Elk, pronghorn, pumas & juniper
Another influential stakeholder in Modoc National Forest decision making is the pro-hunting Rocky Mountain Elk Foundation, which has at least since 2008 made almost annual grants to fund clearing juniper from parts of the forest to improve elk habitat.
Juniper, tending to thrive in areas heavily grazed by horses, is also a concern of the Institute for Wildlife Studies.
“In late 2015 we initiated a study to examine the movements and food habits of mountain lions in northeastern California,” says the Institute for Wildlife Studies web site. “As part of our ongoing study of the ecology of pronghorn in that region of California, we discovered that a high percentage of the mortality of adult pronghorn was caused by predation by mountain lions. Because pronghorn usually occupy open sagebrush steppe habitat, biologists were surprised to learn that an ambush hunter like mountain lions could successfully prey upon pronghorn.
“Changing vegetation structure”
“It is thought that the changing vegetation structure on the Modoc Plateau may be contributing to the increased ability of mountain lions to prey upon pronghorn,” the Institute for Wildlife Studies concluded. “Woodland habitat, made up primarily by encroaching juniper forest, has decreased the more open habitat historically characteristic of the plateau, and perhaps provided greater opportunities for mountain lions to get close enough to pronghorn to make successful attacks.”
Though the decline of pronghorn in the Modoc National Forest has been noted by many others, much of the habitat remains open to pronghorn hunting during a 9-day rifle season and a 14-day bowhunting season.
Wolves, however, are the most controversial species believed to be either already in the Modoc National Forest or somewhere nearby
“Seven years after an Oregon wolf named OR-7 caused an international sensation by taking a historic pilgrimage through California,” wrote Peter Fimrite for the San Francisco Chronicle in May 2018, “his offspring are settling in the Golden State, starting families and giving every indication that the howling canines are here to stay. Four of OR-7’s progeny have been detected in California this year and last.

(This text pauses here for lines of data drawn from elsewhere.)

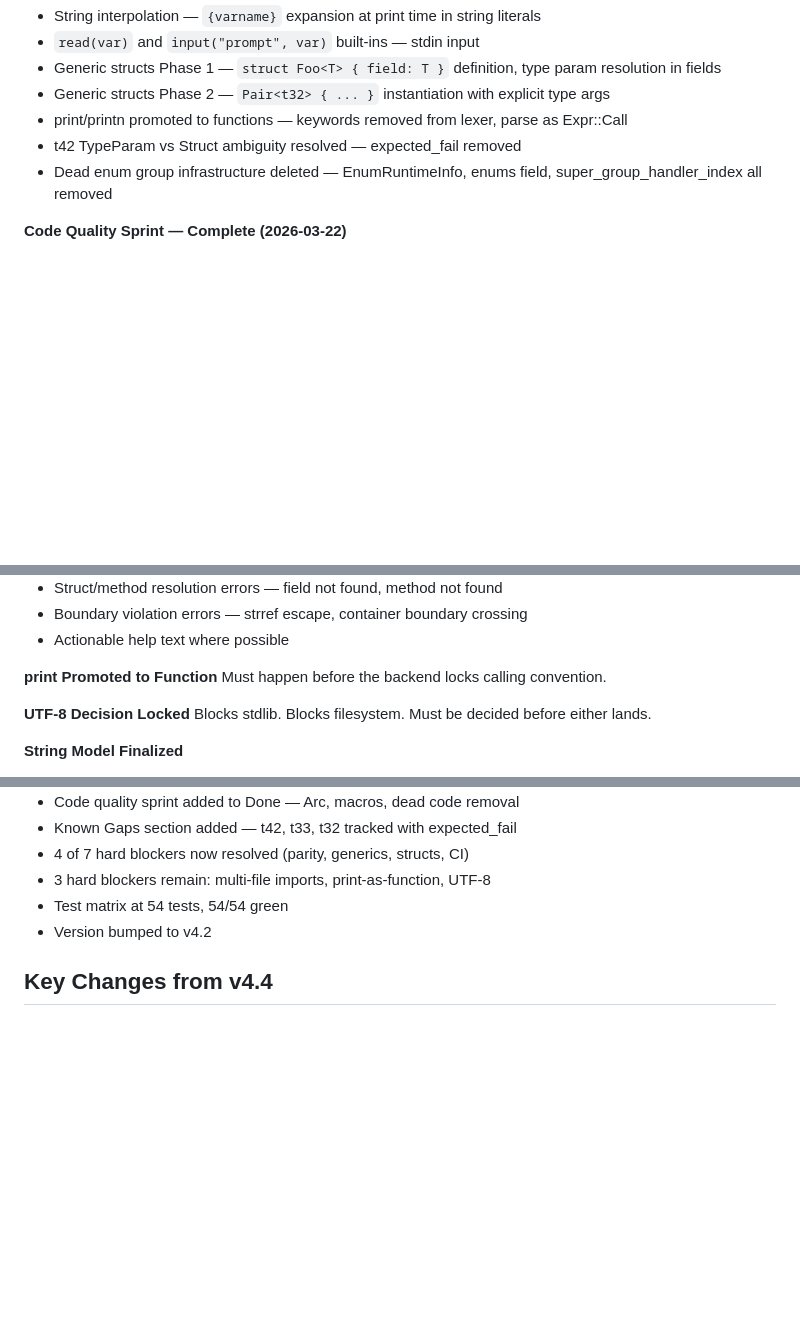
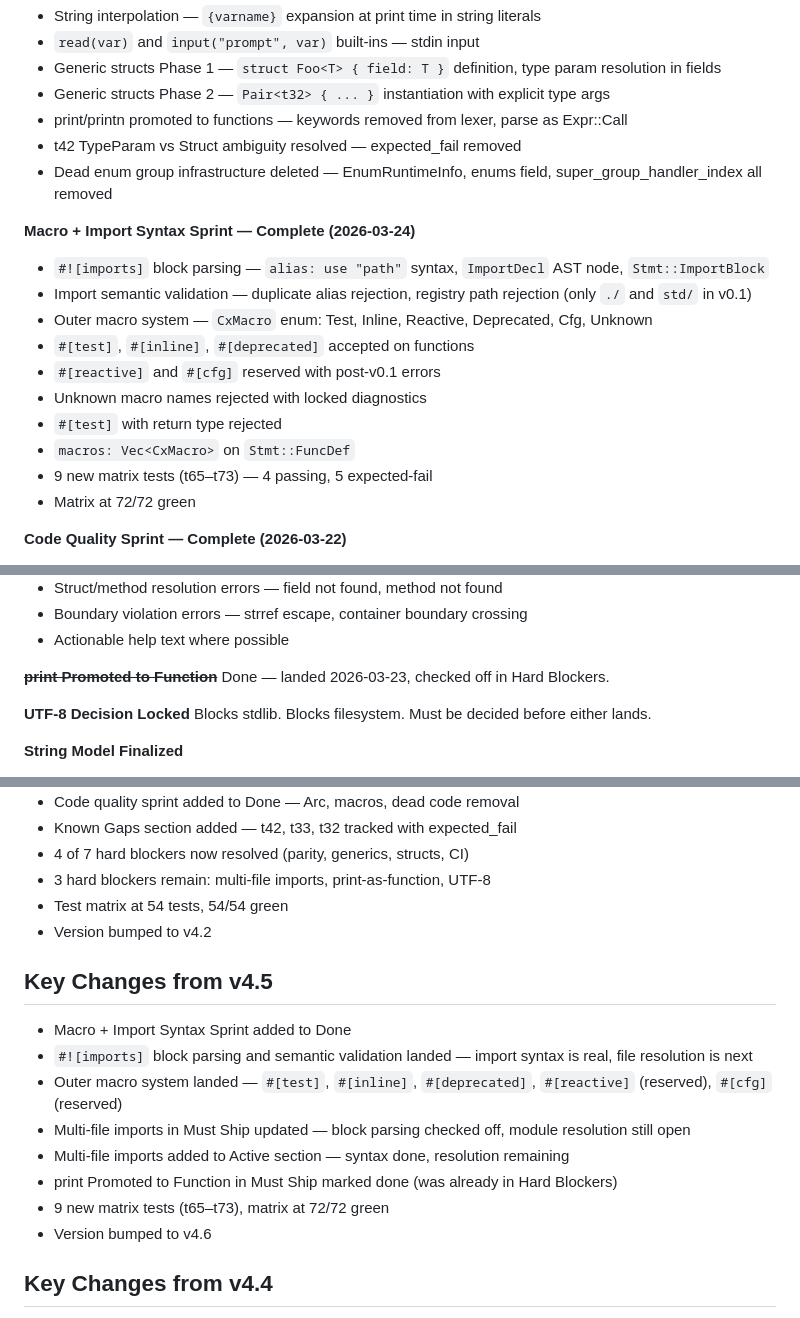
Before and after one commit to COMMENTERTHE9/Cx_lang, a Markdown page: docs/frontend/ROADMAP.md, 3 parts joined by grey strips. GitHub-like rendering; blank space fills up the shorter version.

```diff
--- a/docs/frontend/ROADMAP.md
+++ b/docs/frontend/ROADMAP.md
@@ -219,6 +219,18 @@ These are not features. These are conditions. A long gate list that never closes
 - t42 TypeParam vs Struct ambiguity resolved — expected_fail removed
 - Dead enum group infrastructure deleted — EnumRuntimeInfo, enums field, super_group_handler_index all removed
 
+**Macro + Import Syntax Sprint — Complete (2026-03-24)**
+- `#![imports]` block parsing — `alias: use "path"` syntax, `ImportDecl` AST node, `Stmt::ImportBlock`
+- Import semantic validation — duplicate alias rejection, registry path rejection (only `./` and `std/` in v0.1)
+- Outer macro system — `CxMacro` enum: Test, Inline, Reactive, Deprecated, Cfg, Unknown
+- `#[test]`, `#[inline]`, `#[deprecated]` accepted on functions
+- `#[reactive]` and `#[cfg]` reserved with post-v0.1 errors
+- Unknown macro names rejected with locked diagnostics
+- `#[test]` with return type rejected
+- `macros: Vec<CxMacro>` on `Stmt::FuncDef`
+- 9 new matrix tests (t65–t73) — 4 passing, 5 expected-fail
+- Matrix at 72/72 green
+
 **Code Quality Sprint — Complete (2026-03-22)**
 - Arc<SemanticFunction> — function bodies stored as Arc, no clone on every call
 - sem_err! macro — 51 SemanticError constructions collapsed to 1-line macro calls
@@ -287,8 +301,8 @@ These are known issues with expected_fail markers. They do not block CI but need
 - Boundary violation errors — strref escape, container boundary crossing
 - Actionable help text where possible
 
-**print Promoted to Function**
-Must happen before the backend locks calling convention.
+~~**print Promoted to Function**~~
+Done — landed 2026-03-23, checked off in Hard Blockers.
 
 **UTF-8 Decision Locked**
 Blocks stdlib. Blocks filesystem. Must be decided before either lands.
@@ -513,6 +527,17 @@ These need active design work before any implementation can begin.
 - Test matrix at 54 tests, 54/54 green
 - Version bumped to v4.2
 
+## Key Changes from v4.5
+
+- Macro + Import Syntax Sprint added to Done
+- `#![imports]` block parsing and semantic validation landed — import syntax is real, file resolution is next
+- Outer macro system landed — `#[test]`, `#[inline]`, `#[deprecated]`, `#[reactive]` (reserved), `#[cfg]` (reserved)
+- Multi-file imports in Must Ship updated — block parsing checked off, module resolution still open
+- Multi-file imports added to Active section — syntax done, resolution remaining
+- print Promoted to Function in Must Ship marked done (was already in Hard Blockers)
+- 9 new matrix tests (t65–t73), matrix at 72/72 green
+- Version bumped to v4.6
+
 ## Key Changes from v4.4
 
 - Generic structs Phase 1+2 checked off as hard blocker (with noted gaps)
```
Also changed, not shown: other parts of docs/frontend/ROADMAP.md (+4 -2 lines), daily_log/2026-03-24.md (added, +106 -0 lines).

Lost pack may have been killed
“The last wild gray wolf in California before OR-7 showed up was killed in 1924,” Fimrite mentioned, but added that “Although conservationists are ecstatic, there is a disturbing element about the uptick in wolf activity. The first breeding pair of wolves in California [since the return of wolves] had five puppies in the spring of 2015, all of them sporting distinctive black coats. The black wolves, known as the Shasta Pack, killed and ate a calf in November 2015. That month was also the last time the entire pack was known to be together.”
One lone young male from the pack was detected by trail cameras in May 2016, and again in March 2017, after wandering into Nevada, where he was “the first wolf verified in Nevada in nearly 100 years,” Fimrite wrote.
The fate of the rest of the is unknown. Noted Fimrite, “Amaroq Weiss, the West Coast wolf organizer for the Center for Biological Diversity, believes they were gunned down. Ranchers in the area had previously threatened to ‘shoot, shovel and shut up’ if any of the sharp-toothed meat-eaters got near their livestock.”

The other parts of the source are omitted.